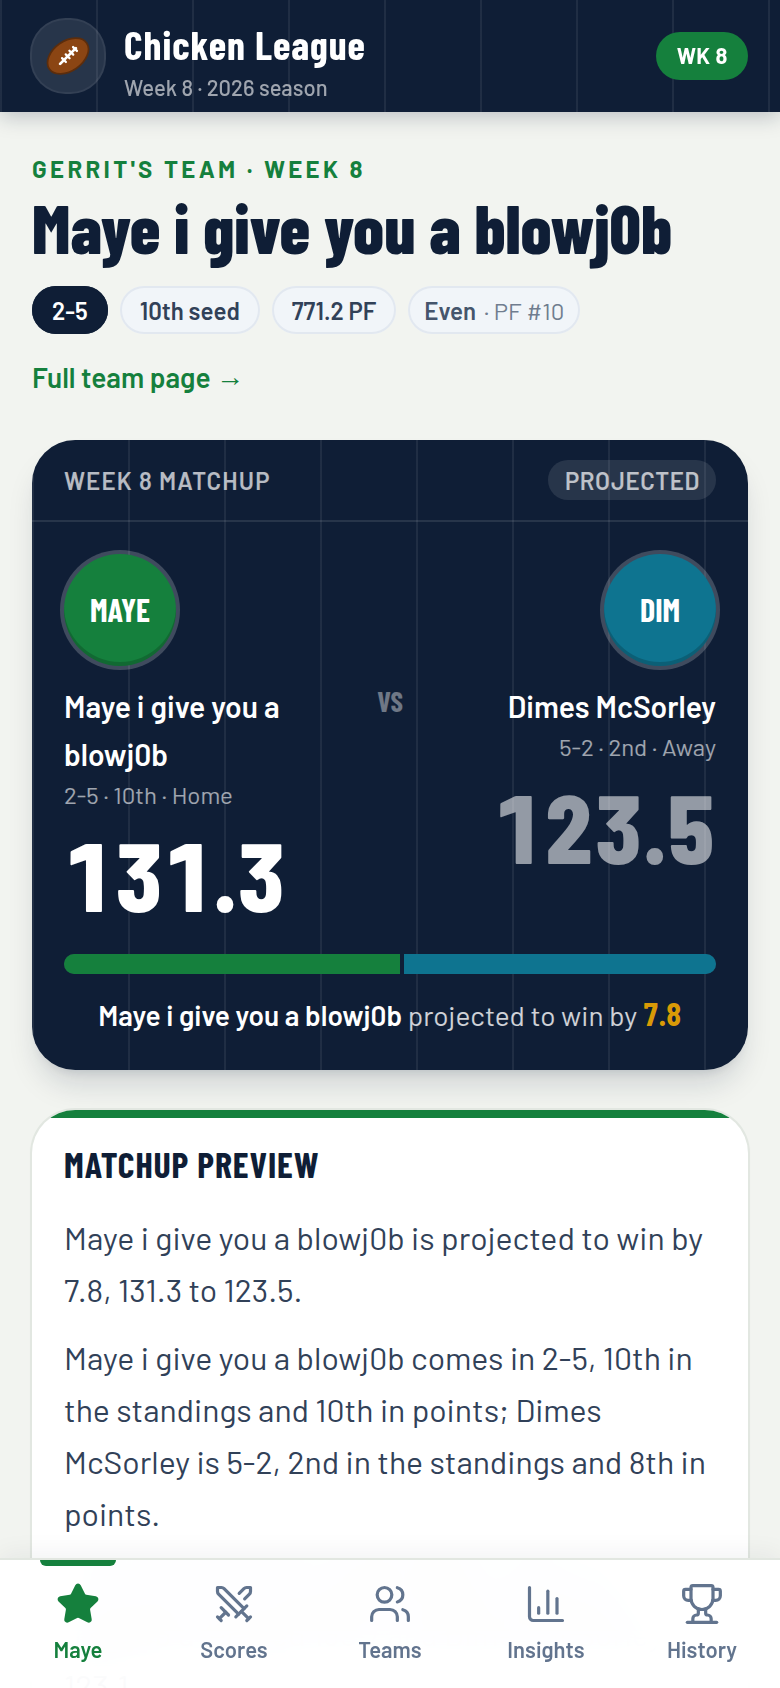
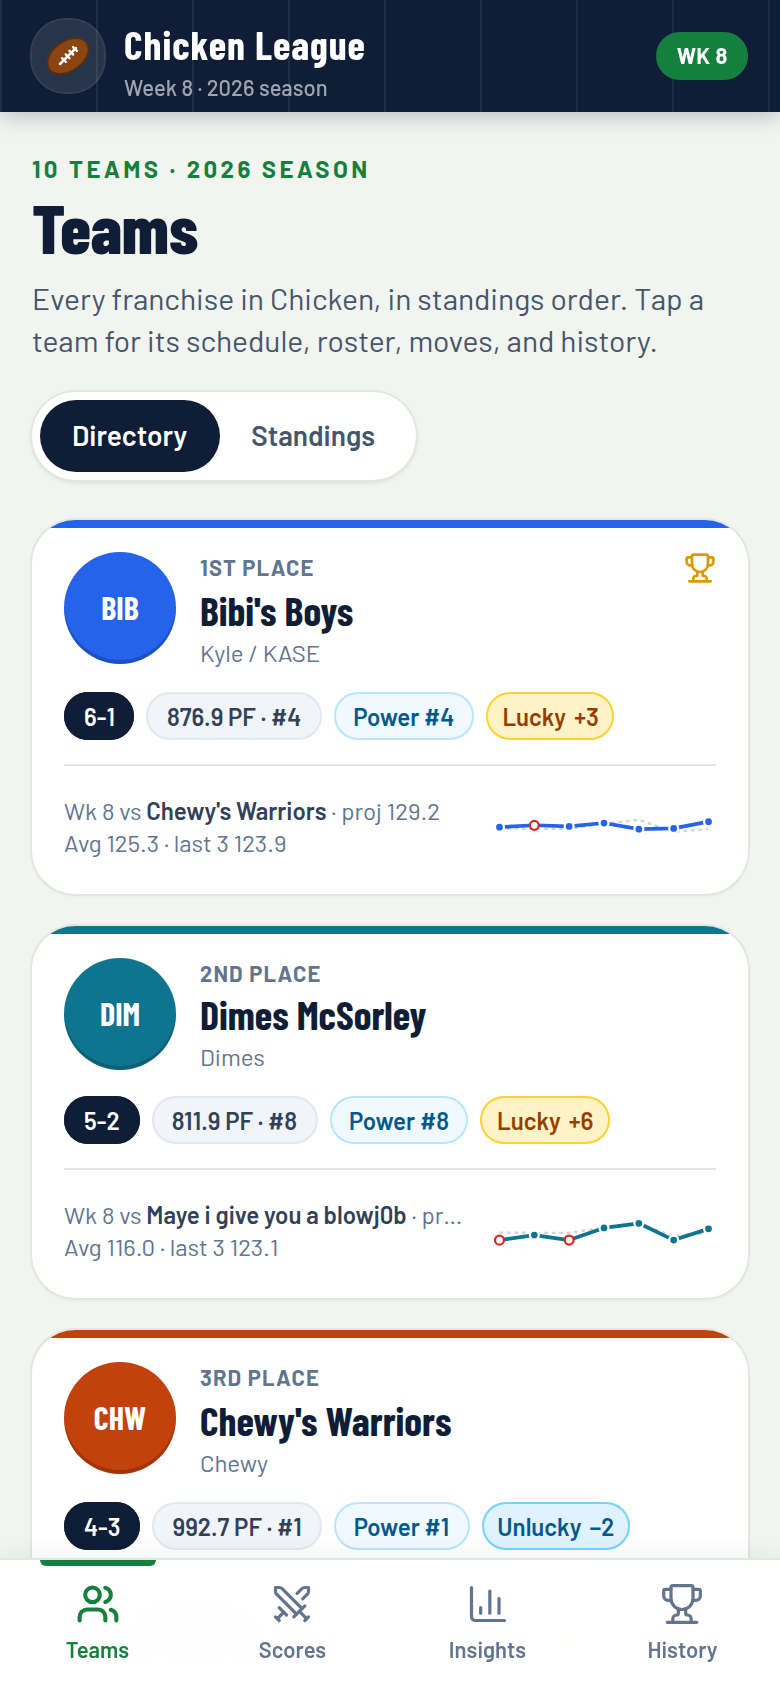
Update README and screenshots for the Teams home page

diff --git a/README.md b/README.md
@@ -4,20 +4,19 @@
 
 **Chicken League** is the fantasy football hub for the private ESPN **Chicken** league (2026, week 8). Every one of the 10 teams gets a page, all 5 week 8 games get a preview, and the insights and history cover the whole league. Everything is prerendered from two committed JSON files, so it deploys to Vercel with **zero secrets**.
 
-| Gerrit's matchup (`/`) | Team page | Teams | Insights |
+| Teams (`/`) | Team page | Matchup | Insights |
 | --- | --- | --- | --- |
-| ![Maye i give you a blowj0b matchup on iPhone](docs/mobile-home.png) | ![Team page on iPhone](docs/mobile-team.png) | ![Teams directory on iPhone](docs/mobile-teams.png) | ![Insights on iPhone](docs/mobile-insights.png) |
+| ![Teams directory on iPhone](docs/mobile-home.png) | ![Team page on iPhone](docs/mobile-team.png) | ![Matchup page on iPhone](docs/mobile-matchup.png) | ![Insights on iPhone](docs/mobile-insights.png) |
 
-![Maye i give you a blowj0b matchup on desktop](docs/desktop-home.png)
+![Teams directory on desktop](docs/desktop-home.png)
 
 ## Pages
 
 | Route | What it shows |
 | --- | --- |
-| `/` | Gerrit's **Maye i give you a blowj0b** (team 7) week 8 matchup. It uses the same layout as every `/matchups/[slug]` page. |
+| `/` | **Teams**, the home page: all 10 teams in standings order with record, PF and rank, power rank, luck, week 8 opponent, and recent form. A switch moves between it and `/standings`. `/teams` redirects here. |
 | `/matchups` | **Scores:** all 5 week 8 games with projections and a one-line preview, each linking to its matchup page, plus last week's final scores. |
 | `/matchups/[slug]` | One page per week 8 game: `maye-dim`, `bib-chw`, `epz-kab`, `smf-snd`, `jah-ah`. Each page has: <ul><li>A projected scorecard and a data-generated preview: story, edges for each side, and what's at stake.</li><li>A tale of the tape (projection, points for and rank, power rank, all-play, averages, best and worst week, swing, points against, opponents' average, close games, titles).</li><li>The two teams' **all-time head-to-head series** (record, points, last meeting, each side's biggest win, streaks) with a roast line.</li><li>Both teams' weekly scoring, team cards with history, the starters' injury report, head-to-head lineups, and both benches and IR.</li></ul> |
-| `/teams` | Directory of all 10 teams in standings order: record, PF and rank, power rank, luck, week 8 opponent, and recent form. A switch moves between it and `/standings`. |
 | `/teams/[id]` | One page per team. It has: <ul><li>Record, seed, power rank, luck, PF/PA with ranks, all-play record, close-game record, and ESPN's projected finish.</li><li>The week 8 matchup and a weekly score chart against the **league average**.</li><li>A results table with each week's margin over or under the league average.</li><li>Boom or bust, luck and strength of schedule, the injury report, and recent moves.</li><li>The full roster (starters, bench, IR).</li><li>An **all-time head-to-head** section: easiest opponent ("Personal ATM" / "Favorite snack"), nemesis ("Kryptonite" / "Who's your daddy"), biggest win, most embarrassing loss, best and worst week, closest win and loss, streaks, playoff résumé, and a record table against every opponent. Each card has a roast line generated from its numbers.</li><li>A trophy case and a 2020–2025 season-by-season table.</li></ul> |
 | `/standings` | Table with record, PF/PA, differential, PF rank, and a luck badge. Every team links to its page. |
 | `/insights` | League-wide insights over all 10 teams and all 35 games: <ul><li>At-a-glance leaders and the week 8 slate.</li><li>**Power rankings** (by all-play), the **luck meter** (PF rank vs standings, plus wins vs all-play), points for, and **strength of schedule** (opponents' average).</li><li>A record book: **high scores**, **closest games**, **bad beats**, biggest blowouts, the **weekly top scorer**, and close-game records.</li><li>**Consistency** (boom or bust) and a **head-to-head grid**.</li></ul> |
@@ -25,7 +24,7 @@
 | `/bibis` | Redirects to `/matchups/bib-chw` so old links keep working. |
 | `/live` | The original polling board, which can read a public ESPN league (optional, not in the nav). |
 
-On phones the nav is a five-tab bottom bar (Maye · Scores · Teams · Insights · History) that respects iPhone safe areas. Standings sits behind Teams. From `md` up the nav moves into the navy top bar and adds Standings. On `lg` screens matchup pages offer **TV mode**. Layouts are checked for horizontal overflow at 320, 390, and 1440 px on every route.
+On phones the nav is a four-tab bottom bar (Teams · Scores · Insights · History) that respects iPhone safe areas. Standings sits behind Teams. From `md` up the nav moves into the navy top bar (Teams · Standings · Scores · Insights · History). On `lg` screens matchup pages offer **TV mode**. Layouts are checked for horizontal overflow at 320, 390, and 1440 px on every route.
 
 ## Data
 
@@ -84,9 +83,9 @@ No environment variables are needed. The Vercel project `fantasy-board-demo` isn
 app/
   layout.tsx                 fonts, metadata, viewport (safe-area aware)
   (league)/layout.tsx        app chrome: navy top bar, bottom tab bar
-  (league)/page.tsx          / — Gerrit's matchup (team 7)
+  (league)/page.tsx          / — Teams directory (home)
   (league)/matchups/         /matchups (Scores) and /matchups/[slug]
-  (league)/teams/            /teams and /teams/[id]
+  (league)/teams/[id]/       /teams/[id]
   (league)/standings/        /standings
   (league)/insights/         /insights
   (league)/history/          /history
------
* [Exercise prompt] Using the entries above, state how many lines include the word "home", with no other words.

* [Answer box] 7